[Front-end code change data]

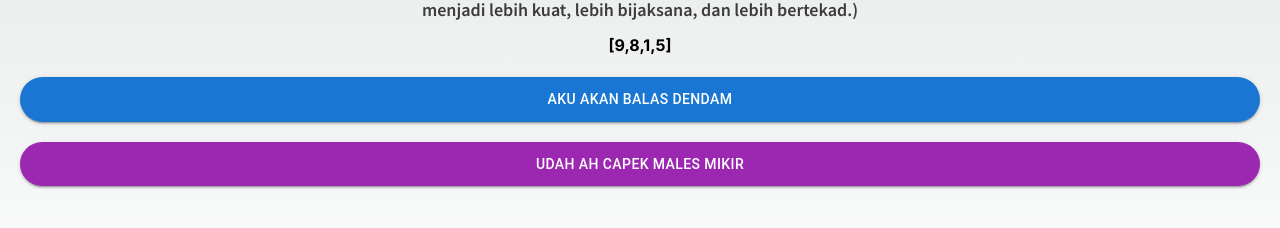
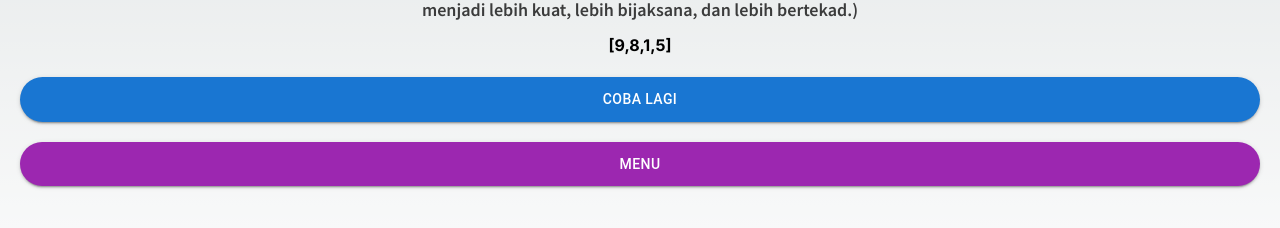
Before and after one commit to Briananindya/remi-24-fork, a Next.js app: page /play in a window 1280 px wide. Both pictures are taken after a click on the button "BISA ✅". Shown: the part 436-664 px from the top of the page. Built offline with nearby package versions, Linux system fonts and the light colour scheme.

Commit message:
<commit kamu apa>

```diff
--- a/app/play/page.tsx
+++ b/app/play/page.tsx
@@ -112,7 +112,7 @@ export default function Play() {
                         display: 'block'
                     }} className='font-bold'
                     >
-                        Balik
+                        Menu
                     </Button>
                 </div>
             </div>
--- a/components/Result.tsx
+++ b/components/Result.tsx
@@ -141,7 +141,7 @@ export default function Result({result, expression, nums}: ResultProps){
                     display: 'block'
                 }} className='font-bold'
                 >
-                    {result ? "lagi ah aku jago" : "aku akan balas dendam"}
+                    {result ? "Main Lagi" : "Coba Lagi"}
                 </Button>
                 <Button href="/" variant="contained" color="secondary" style={{
                     marginTop: 20,
@@ -151,7 +151,7 @@ export default function Result({result, expression, nums}: ResultProps){
                     display: 'block'
                 }} className='font-bold'
                 >
-                    Udah ah capek males mikir
+                    Menu
                 </Button>
             </div>
         </div>
```
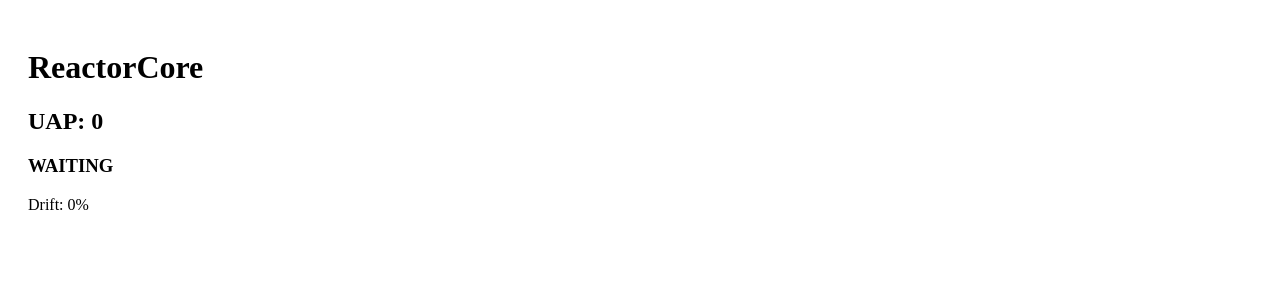
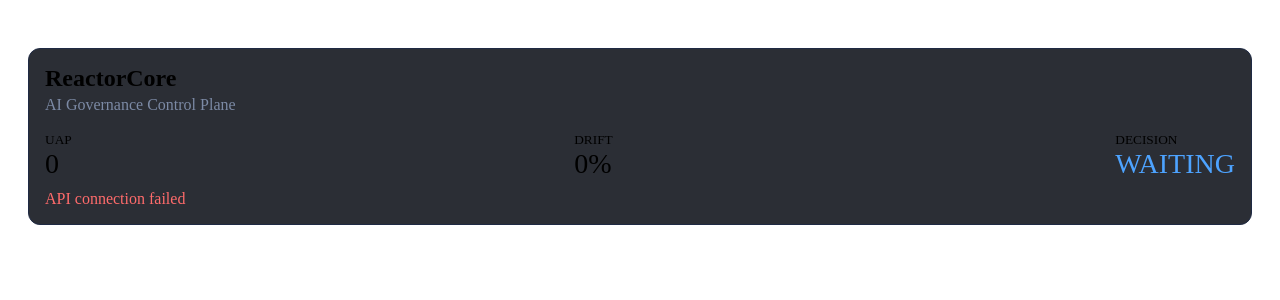
Before and after one commit to TheBluCog/ReactorTheory, a React (Vite) app: page / in a window 1280 px wide. Shown: the top 300 px of the page. Built offline with nearby package versions, Linux system fonts and the light colour scheme; no server answers; the HTML template or start-up script is replaced by a standard one.

Commit message:
Refactor App to use system hook and HUD panel

```diff
--- a/src/App.tsx
+++ b/src/App.tsx
@@ -1,35 +1,17 @@
-import { useEffect, useState } from 'react'
+import { useSystem } from './features/system/useSystem'
+import HUDPanel from './components/hud/HUDPanel'
 
 export default function App() {
-  const [uap, setUap] = useState(0)
-  const [decision, setDecision] = useState('WAITING')
-  const [drift, setDrift] = useState(0)
-
-  useEffect(() => {
-    async function load() {
-      try {
-        const res = await fetch('/api/system?action=recommend')
-        const data = await res.json()
-
-        setUap(data.uap || 0)
-        setDecision(data.policy?.enforcedDecision?.type || 'UNKNOWN')
-        setDrift(data.core?.D || 0)
-      } catch {
-        // silent fail for now
-      }
-    }
-
-    load()
-    const i = setInterval(load, 3000)
-    return () => clearInterval(i)
-  }, [])
+  const { uap, decision, drift, error } = useSystem()
 
   return (
-    <div style={{ padding: 20 }}>
-      <h1>ReactorCore</h1>
-      <h2>UAP: {uap}</h2>
-      <h3>{decision}</h3>
-      <p>Drift: {Math.round(drift * 100)}%</p>
-    </div>
+    <main style={{ padding: 20 }}>
+      <HUDPanel
+        uap={uap}
+        decision={decision}
+        drift={drift}
+        error={error}
+      />
+    </main>
   )
 }
```
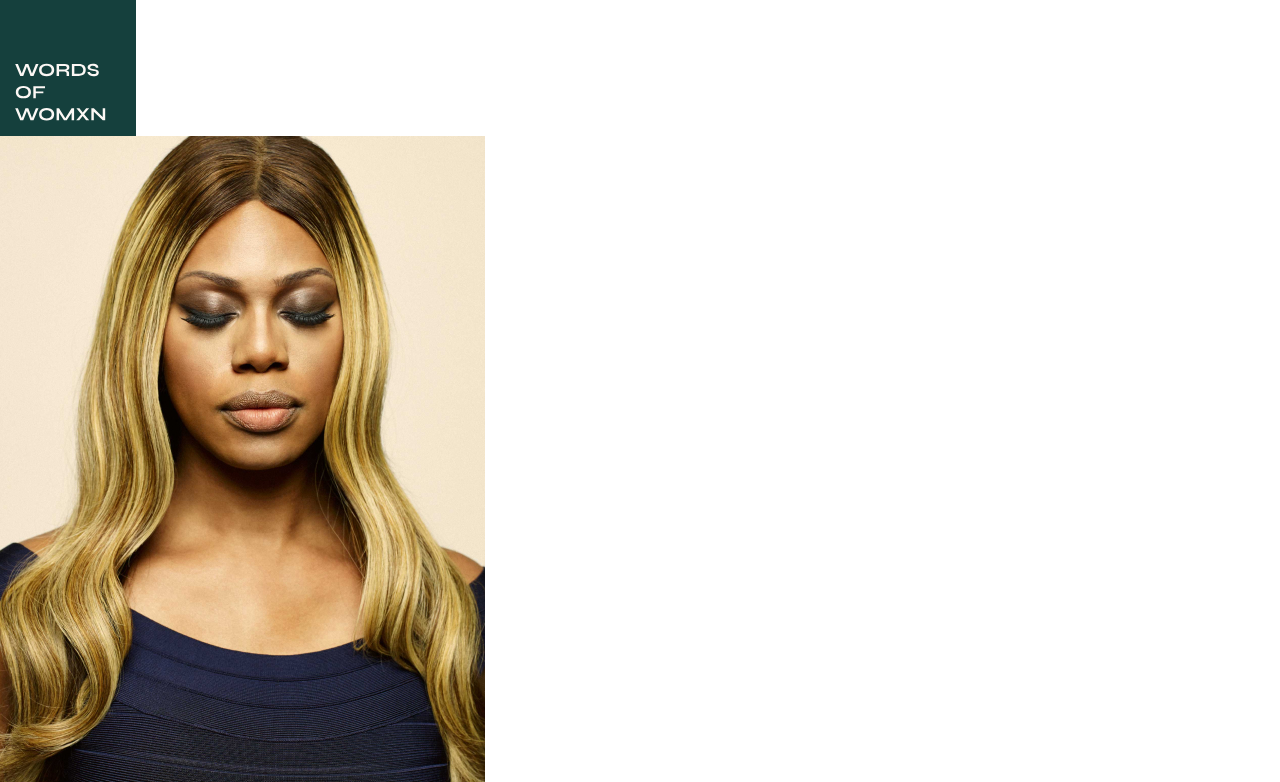
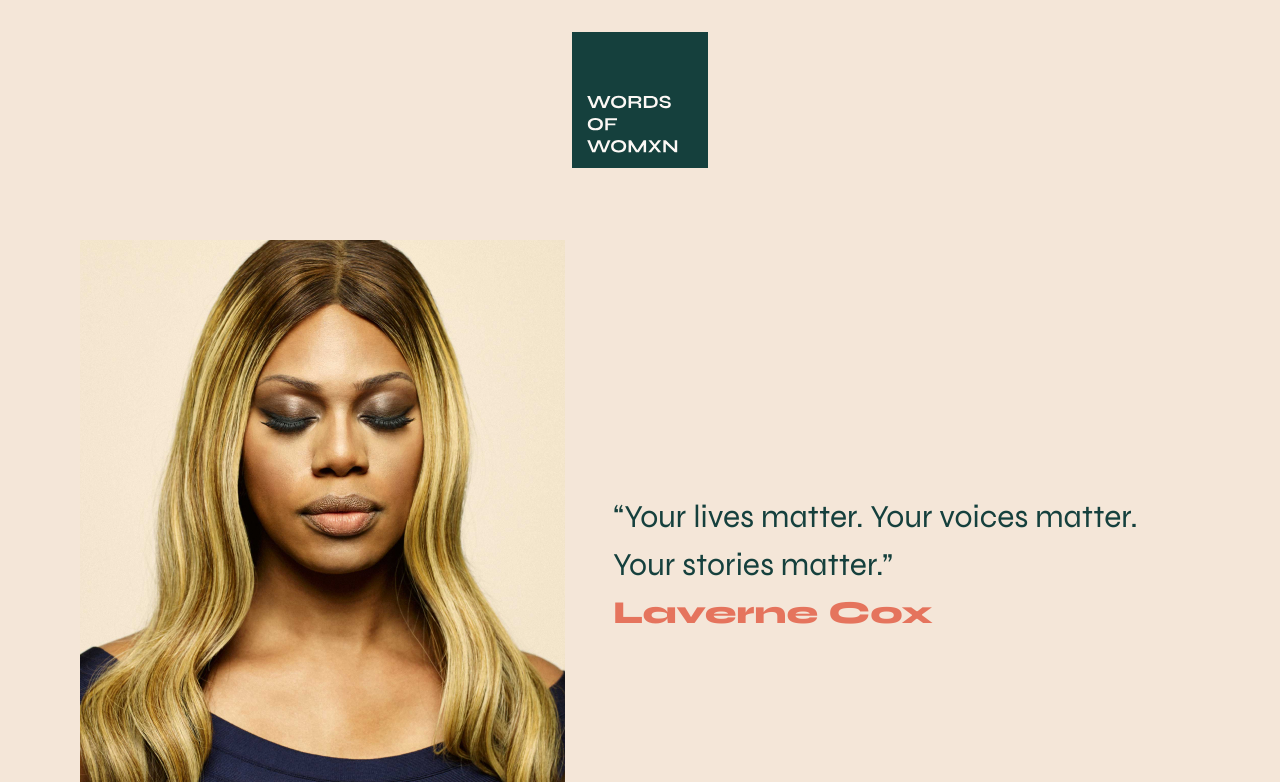
Before and after one commit to Waffles4Ransom/SuperHi_WordsOfWomxn, a plain HTML site: page index.html in a window 1280 px wide. Shown: the top 782 px of the page. Drawn offline with Linux system fonts and the light colour scheme.

Commit message:
adds layout with css

```diff
--- a/index.html
+++ b/index.html
@@ -15,26 +15,34 @@
 
   <section>
     <img src="assets/images/laverne.jpg" alt="Laverne Cox" srcset="assets/images/laverne.jpg, assets/images/laverne-2x.jpg">
+    <div>
       <h2>“Your lives matter. Your voices matter. Your stories matter.”</h2>
       <p>Laverne Cox</p>
+    </div>
   </section>
 
   <section>
     <img src="assets/images/malala.jpg" alt="Malala Yousafzai" srcset="assets/images/malala.jpg, assets/images/malala-2x.jpg">
+    <div>
       <h2>“If one man can destroy everything, why can't one girl change it?”</h2>
       <p>Malala Yousafzai</p>
+    </div>
   </section>
 
   <section>
     <img src="assets/images/maya.jpg" alt="Maya Angelou" srcset="assets/images/maya.jpg, assets/images/maya-2x.jpg">
+    <div>
       <h2>“You may not control all the events that happen to you, but you can decide not to be reduced by them.”</h2>
       <p>Maya Angelou</p>
+    </div>
   </section>
 
   <section>
     <img src="assets/images/roxane.jpg" alt="Roxane Gay" srcset="assets/images/roxane.jpg, assets/images/roxane-2x.jpg">
+    <div>
       <h2>“[Unlikeable women] accept the consequences of their choices, and those consequences become stories worth reading.”</h2>
       <p>Roxane Gay</p>
+    </div>
   </section>
 
 </body>
--- a/style/style.css
+++ b/style/style.css
@@ -0,0 +1,48 @@
+@import url('https://fonts.googleapis.com/css2?family=Syne:wght@400;800&display=swap');
+
+body {
+  font-family: 'Syne', Arial;
+  font-size: 2rem;
+  line-height: 1.5;
+
+  background-color: #f4e6d8;
+  color: #15403d;
+  margin: 15rem auto 15rem auto;
+  max-width: 70rem;
+}
+
+p {
+  font-weight: 800;
+  color: #e5745d;
+}
+
+header {
+  position: fixed;
+  top: 0;
+  left: 0;
+  width: 100%;
+  padding: 2rem;
+  text-align: center;
+  z-index: 1;
+}
+
+section {
+  display: flex;
+  flex-direction: row;
+  justify-content: space-between;
+  align-items: center;
+  margin: 6rem 0 6rem 0;
+}
+
+section:nth-child(odd) {
+  flex-direction: row-reverse;
+}
+
+section div {
+  padding: 3rem;
+  position: relative;
+}
+
+section img {
+  position: relative;
+}
```
Lines whose indentation alone changed are shown as unchanged.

BRIEF
Exact copy, pictures excluded: restate every record above word for word.

EXPECTED ANSWER
Before and after one commit to Briananindya/remi-24-fork, a Next.js app: page /play in a window 1280 px wide. Both pictures are taken after a click on the button "BISA ✅". Shown: the part 436-664 px from the top of the page. Built offline with nearby package versions, Linux system fonts and the light colour scheme.

Commit message:
<commit kamu apa>

```diff
--- a/app/play/page.tsx
+++ b/app/play/page.tsx
@@ -112,7 +112,7 @@ export default function Play() {
                         display: 'block'
                     }} className='font-bold'
                     >
-                        Balik
+                        Menu
                     </Button>
                 </div>
             </div>
--- a/components/Result.tsx
+++ b/components/Result.tsx
@@ -141,7 +141,7 @@ export default function Result({result, expression, nums}: ResultProps){
                     display: 'block'
                 }} className='font-bold'
                 >
-                    {result ? "lagi ah aku jago" : "aku akan balas dendam"}
+                    {result ? "Main Lagi" : "Coba Lagi"}
                 </Button>
                 <Button href="/" variant="contained" color="secondary" style={{
                     marginTop: 20,
@@ -151,7 +151,7 @@ export default function Result({result, expression, nums}: ResultProps){
                     display: 'block'
                 }} className='font-bold'
                 >
-                    Udah ah capek males mikir
+                    Menu
                 </Button>
             </div>
         </div>
```
Before and after one commit to TheBluCog/ReactorTheory, a React (Vite) app: page / in a window 1280 px wide. Shown: the top 300 px of the page. Built offline with nearby package versions, Linux system fonts and the light colour scheme; no server answers; the HTML template or start-up script is replaced by a standard one.

Commit message:
Refactor App to use system hook and HUD panel

```diff
--- a/src/App.tsx
+++ b/src/App.tsx
@@ -1,35 +1,17 @@
-import { useEffect, useState } from 'react'
+import { useSystem } from './features/system/useSystem'
+import HUDPanel from './components/hud/HUDPanel'
 
 export default function App() {
-  const [uap, setUap] = useState(0)
-  const [decision, setDecision] = useState('WAITING')
-  const [drift, setDrift] = useState(0)
-
-  useEffect(() => {
-    async function load() {
-      try {
-        const res = await fetch('/api/system?action=recommend')
-        const data = await res.json()
-
-        setUap(data.uap || 0)
-        setDecision(data.policy?.enforcedDecision?.type || 'UNKNOWN')
-        setDrift(data.core?.D || 0)
-      } catch {
-        // silent fail for now
-      }
-    }
-
-    load()
-    const i = setInterval(load, 3000)
-    return () => clearInterval(i)
-  }, [])
+  const { uap, decision, drift, error } = useSystem()
 
   return (
-    <div style={{ padding: 20 }}>
-      <h1>ReactorCore</h1>
-      <h2>UAP: {uap}</h2>
-      <h3>{decision}</h3>
-      <p>Drift: {Math.round(drift * 100)}%</p>
-    </div>
+    <main style={{ padding: 20 }}>
+      <HUDPanel
+        uap={uap}
+        decision={decision}
+        drift={drift}
+        error={error}
+      />
+    </main>
   )
 }
```
Before and after one commit to Waffles4Ransom/SuperHi_WordsOfWomxn, a plain HTML site: page index.html in a window 1280 px wide. Shown: the top 782 px of the page. Drawn offline with Linux system fonts and the light colour scheme.

Commit message:
adds layout with css

```diff
--- a/index.html
+++ b/index.html
@@ -15,26 +15,34 @@
 
   <section>
     <img src="assets/images/laverne.jpg" alt="Laverne Cox" srcset="assets/images/laverne.jpg, assets/images/laverne-2x.jpg">
+    <div>
       <h2>“Your lives matter. Your voices matter. Your stories matter.”</h2>
       <p>Laverne Cox</p>
+    </div>
   </section>
 
   <section>
     <img src="assets/images/malala.jpg" alt="Malala Yousafzai" srcset="assets/images/malala.jpg, assets/images/malala-2x.jpg">
+    <div>
       <h2>“If one man can destroy everything, why can't one girl change it?”</h2>
       <p>Malala Yousafzai</p>
+    </div>
   </section>
 
   <section>
     <img src="assets/images/maya.jpg" alt="Maya Angelou" srcset="assets/images/maya.jpg, assets/images/maya-2x.jpg">
+    <div>
       <h2>“You may not control all the events that happen to you, but you can decide not to be reduced by them.”</h2>
       <p>Maya Angelou</p>
+    </div>
   </section>
 
   <section>
     <img src="assets/images/roxane.jpg" alt="Roxane Gay" srcset="assets/images/roxane.jpg, assets/images/roxane-2x.jpg">
+    <div>
       <h2>“[Unlikeable women] accept the consequences of their choices, and those consequences become stories worth reading.”</h2>
       <p>Roxane Gay</p>
+    </div>
   </section>
 
 </body>
--- a/style/style.css
+++ b/style/style.css
@@ -0,0 +1,48 @@
+@import url('https://fonts.googleapis.com/css2?family=Syne:wght@400;800&display=swap');
+
+body {
+  font-family: 'Syne', Arial;
+  font-size: 2rem;
+  line-height: 1.5;
+
+  background-color: #f4e6d8;
+  color: #15403d;
+  margin: 15rem auto 15rem auto;
+  max-width: 70rem;
+}
+
+p {
+  font-weight: 800;
+  color: #e5745d;
+}
+
+header {
+  position: fixed;
+  top: 0;
+  left: 0;
+  width: 100%;
+  padding: 2rem;
+  text-align: center;
+  z-index: 1;
+}
+
+section {
+  display: flex;
+  flex-direction: row;
+  justify-content: space-between;
+  align-items: center;
+  margin: 6rem 0 6rem 0;
+}
+
+section:nth-child(odd) {
+  flex-direction: row-reverse;
+}
+
+section div {
+  padding: 3rem;
+  position: relative;
+}
+
+section img {
+  position: relative;
+}
```
Lines whose indentation alone changed are shown as unchanged.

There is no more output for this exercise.